1. Meditation and deep breathing

I used to meditate on a regular basis and then fell out of the habit. Buddhism tells you when you meditate to notice your thoughts, label them as thinking and then to let them go. This practice can be really helpful when you are stressed. Stressful feelings are caused by stressful thoughts. If you can let thoughts go instead of getting wrapped up and following them you have a better chance of finding equanimity.

2. Take some time for self care

Self care means different things for different people. For me, getting enough sleep, eating well, drinking plenty of water and going for walks can help me deal with stress. Sometimes, it is hard to take the time to do these things but they can be vital. Self care also means knowing what to avoid. Excess alcohol, cigarettes, and caffeine can aggravate stressful situations.

3. Avoid procrastination (well, as much as you can)

I am the queen of procrastination. I have mastered the art of procrasti-cleaning, procrasti-cooking and even gone as far as procrasti-ironing. Sometimes procrastination can be helpful. Everyone needs down time to give your mind a break and let ideas percolate. The key is know when you are taking a needed break and when you are avoiding necessary work.

4. Lower your expectations

I know this sounds odd but a lot of times stress is caused by the over riding need to be perfect. But you, me, everyone, we can’t be perfect. That’s okay. It doesn’t mean that we can’t do our best, but expecting to control everything just isn’t realistic. This is much easier than it sounds, and one that I have the most difficutly with, but trying to let go of control will lessen your stress.

5. Talk about it or write it out
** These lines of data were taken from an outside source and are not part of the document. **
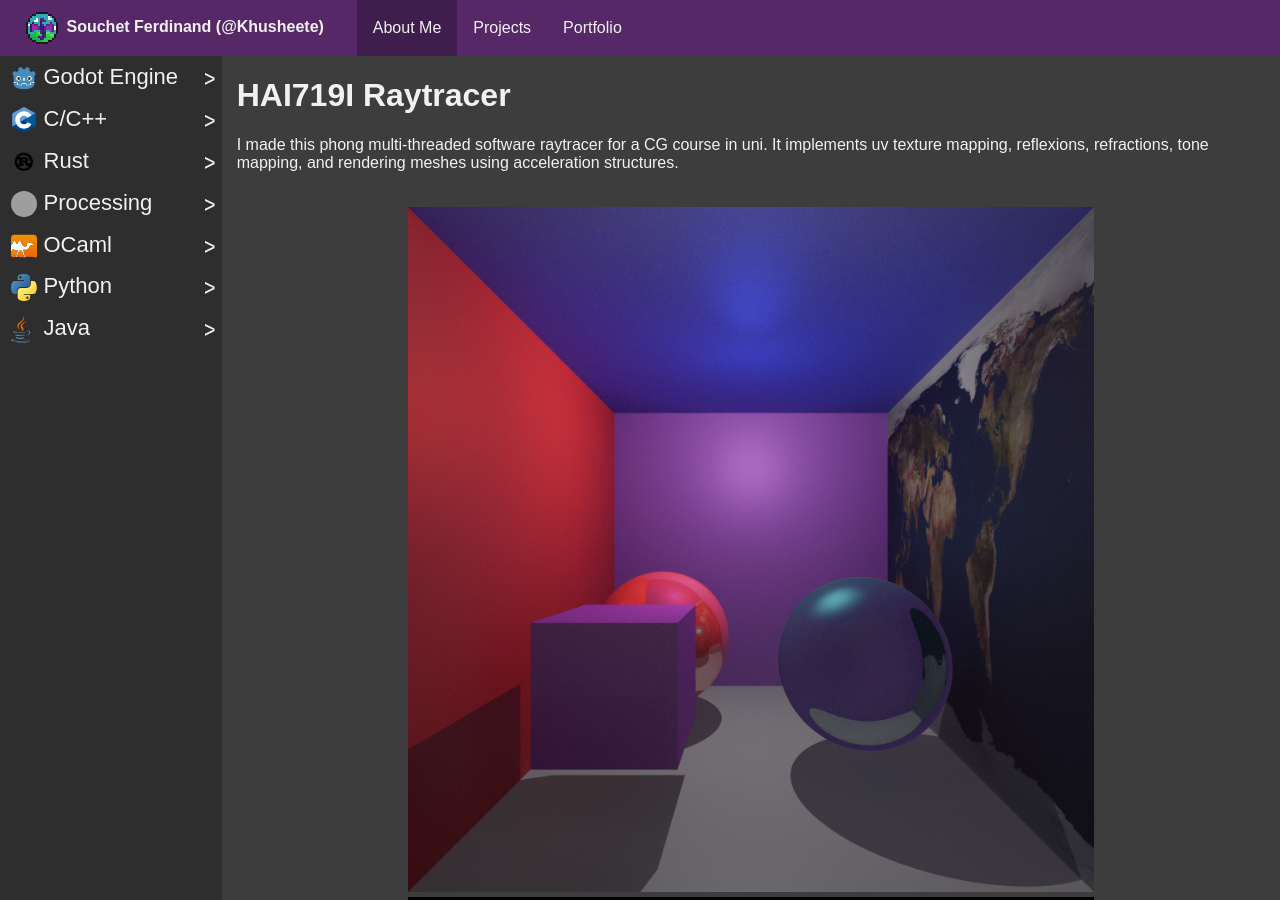
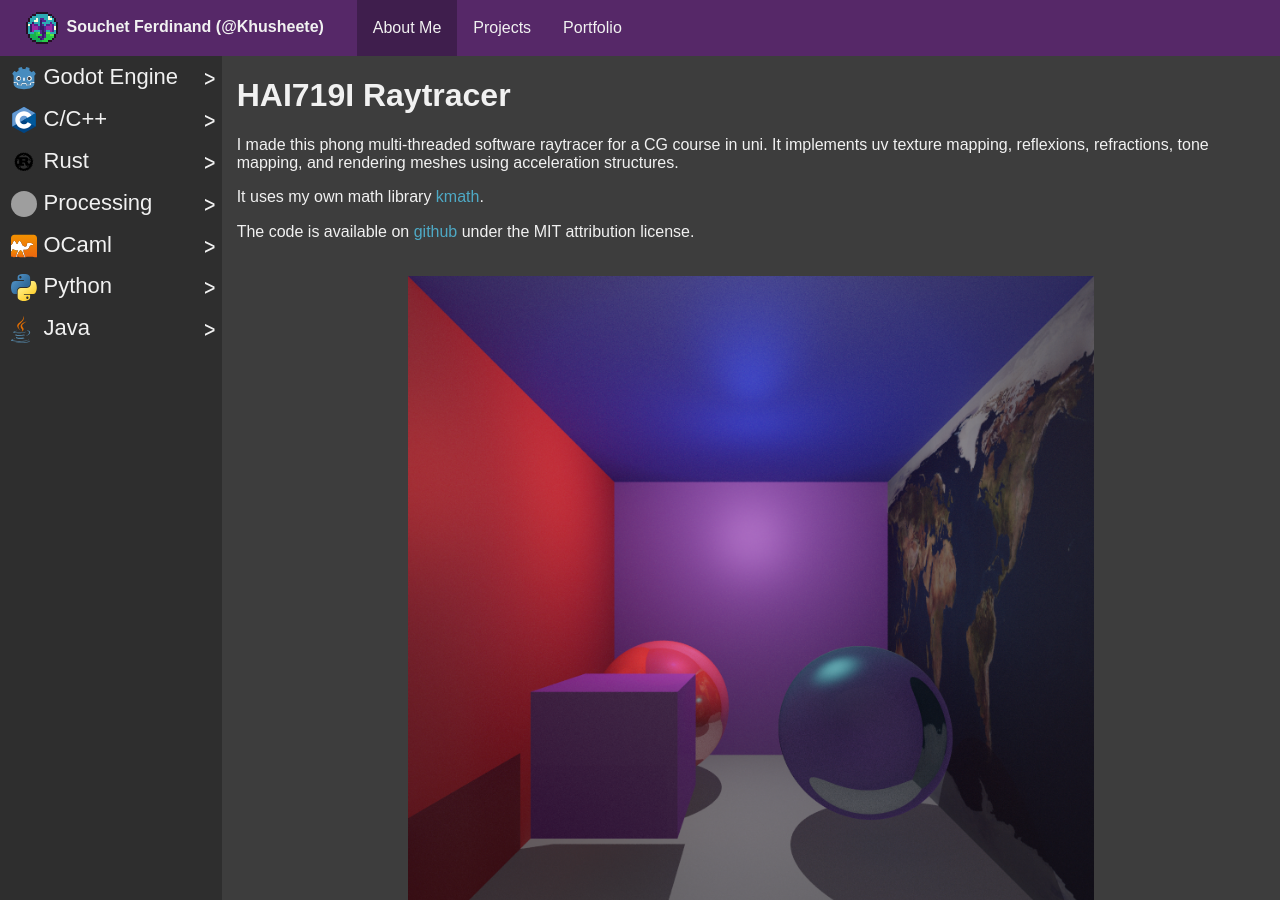
Before and after one commit to Khusheete/khusheete.github.io, a Jekyll site: the page built from projects/cpp/hai719i-raytracer/index.html, in a window 1280 px wide and 900 px high. Built offline with Jekyll 4.4.1, drawn with Linux system fonts in a browser that asks for light colours; nearby versions of some CDN libraries; grey boxes are pictures that could not be loaded.

Commit message:
Updated hai719i-raytracer

```diff
--- a/projects/cpp/hai719i-raytracer/index.html
+++ b/projects/cpp/hai719i-raytracer/index.html
@@ -7,8 +7,13 @@ layout: "projects"
 <p>
   I made this phong multi-threaded software raytracer for a CG course in uni. It implements uv texture mapping, reflexions, refractions, tone mapping, and rendering meshes using acceleration structures.
 </p>
+<p>
+  It uses my own math library <a class="project-link" data-link="cpp/kmath">kmath</a>.
+</p>
+<p>
+  The code is available on <a href="https://github.com/Khusheete/imagine_raytracing">github</a> under the MIT attribution license.
+</p>
 <br/>
-
 <div class="has-text-centered">
     <div class="pure-u-2-3">
       <img src="render0.png">
```
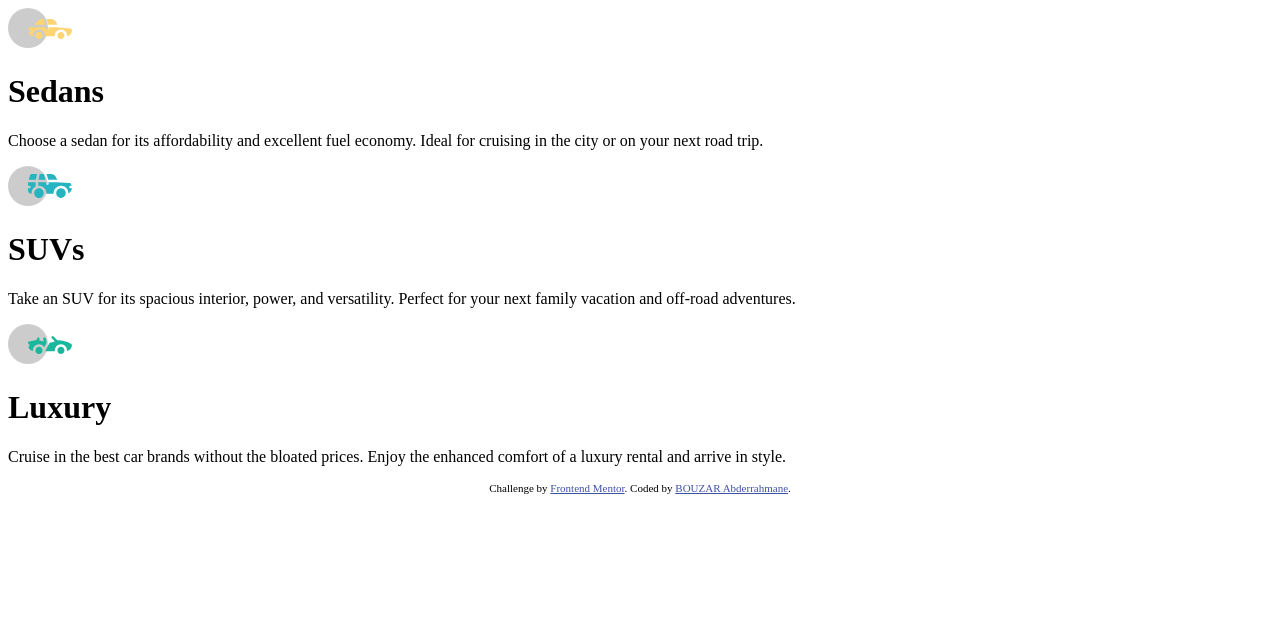
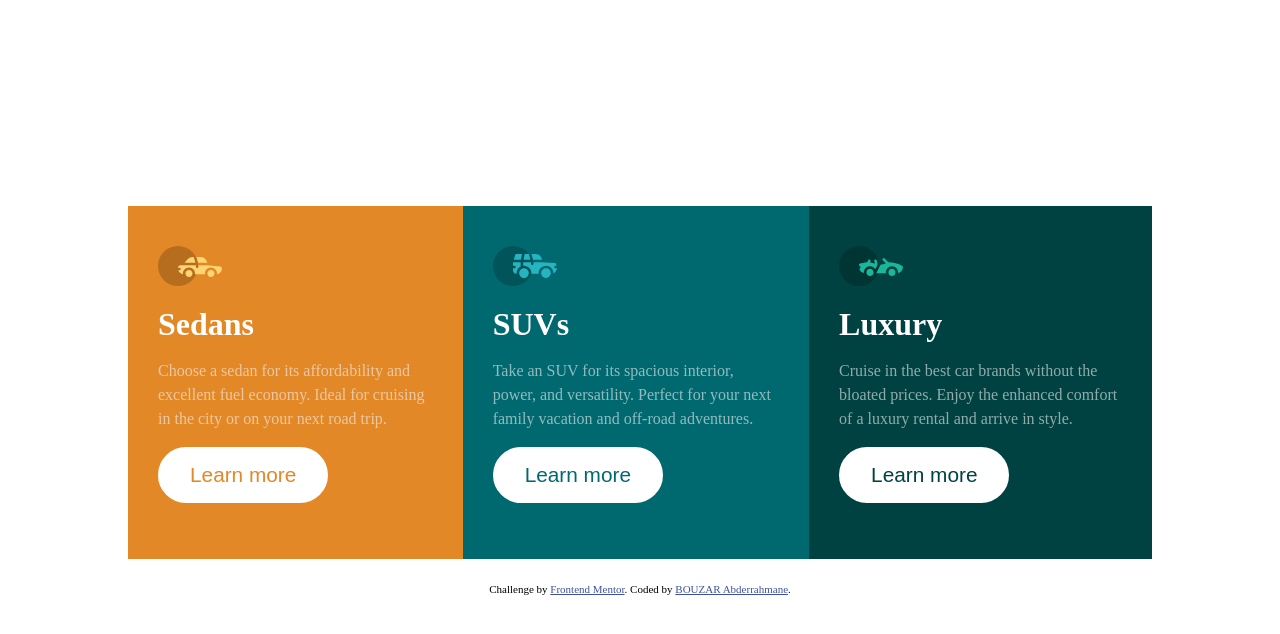
Before and after one commit to AbdouHichem/3-column-preview-card-component-main, a plain HTML site: page index.html in a window 1280 px wide. Drawn offline with Linux system fonts and the light colour scheme.

Commit message:
Finished Css

```diff
--- a/css/style.scss
+++ b/css/style.scss
@@ -1,3 +1,85 @@
+:root {
+  --Brightorange: hsl(31, 77%, 52%);
+  --Darkcyan: hsl(184, 100%, 22%);
+  --Verydarkcyan: hsl(179, 100%, 13%);
+  --Transparentwhitebg: hsla(0, 0%, 100%, 0.75);
+  --Verylightgray: hsl(0, 0%, 95%);
+}
+
+* {
+  margin: 0;
+  padding: 0;
+  box-sizing: border-box;
+}
+
+body {
+  display: flex;
+  justify-content: center;
+  align-items: center;
+  min-height: 100vh;
+  flex-direction: column;
+  background-color: var(--backTransparentwhitebg);
+}
+
+.container {
+  display: flex;
+  flex-direction: column;
+  justify-content: flex-end;
+  align-content: flex-end;
+  width: 80%;
+  max-width: 300px;
+  margin-bottom: 24px;
+}
+.sedans, .suv, .luxury{
+    padding: 40px 30px;
+}
+
+h1{
+    color :white;
+    font-size :2em;
+    padding: 16px 0;
+}
+
+p{
+    color :var(--Verylightgray);
+    opacity: 0.6;
+    line-height: 1.5em;
+}
+
+
+
+.sedans{
+    background-color: var(--Brightorange);
+    button{
+        color: var(--Brightorange);
+    }
+}
+.suv{
+    background-color: var(--Darkcyan);
+    button{
+        color: var(--Darkcyan);
+    }
+}
+.luxury{
+    background-color: var(--Verydarkcyan);
+    button{
+        color: var(--Verydarkcyan);
+    }
+}
+button{
+    background-color:white;
+    border: 2px solid white;
+    align-items: flex-end;
+    font-size: 1.3em;
+    margin:16px 0;
+    padding:14px 30px;
+    border-radius:5em;
+    &:hover{
+      color: white;
+      cursor: pointer;
+      background-color: inherit;
+    }
+}
 .attribution {
   font-size: 11px;
   text-align: center;
@@ -5,3 +87,15 @@
 .attribution a {
   color: hsl(228, 45%, 44%);
 }
+
+@media only screen and (min-width: 890px) {
+  .container{
+    flex-direction:row;
+    display: flex;
+    justify-content:center;
+    width:80%;
+    max-width: 1440px;
+    height:60%;
+  }
+
+}
--- a/index.html
+++ b/index.html
@@ -20,19 +20,23 @@
       </h1>
       <p> Choose a sedan for its affordability and excellent fuel economy. Ideal for cruising in the city
       or on your next road trip.</p>
-
+     <button>Learn more</button>
     </div>
     <div class="suv">
       <img src="./images/icon-suvs.svg" alt="suvs" />
       <h1>SUVs</h1>
       <p>Take an SUV for its spacious interior, power, and versatility. Perfect for your next family vacation
       and off-road adventures.</p>
+     <button>Learn more</button>
+
     </div>
     <div class="luxury">
       <img src="./images/icon-luxury.svg" alt="luxury" />
       <h1>Luxury</h1>
       <p>Cruise in the best car brands without the bloated prices. Enjoy the enhanced comfort of a luxury
       rental and arrive in style.</p>
+     <button>Learn more</button>
+
     </div>
   </div>
   <div class="attribution">
```
Also changed, not shown: css/style.css, 1 other file.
Clearing out your mind of stressful thoughts can help. Write them out, talk them out, just get them out. Bottling everything up, only allows stress to build and bubble until it over flows.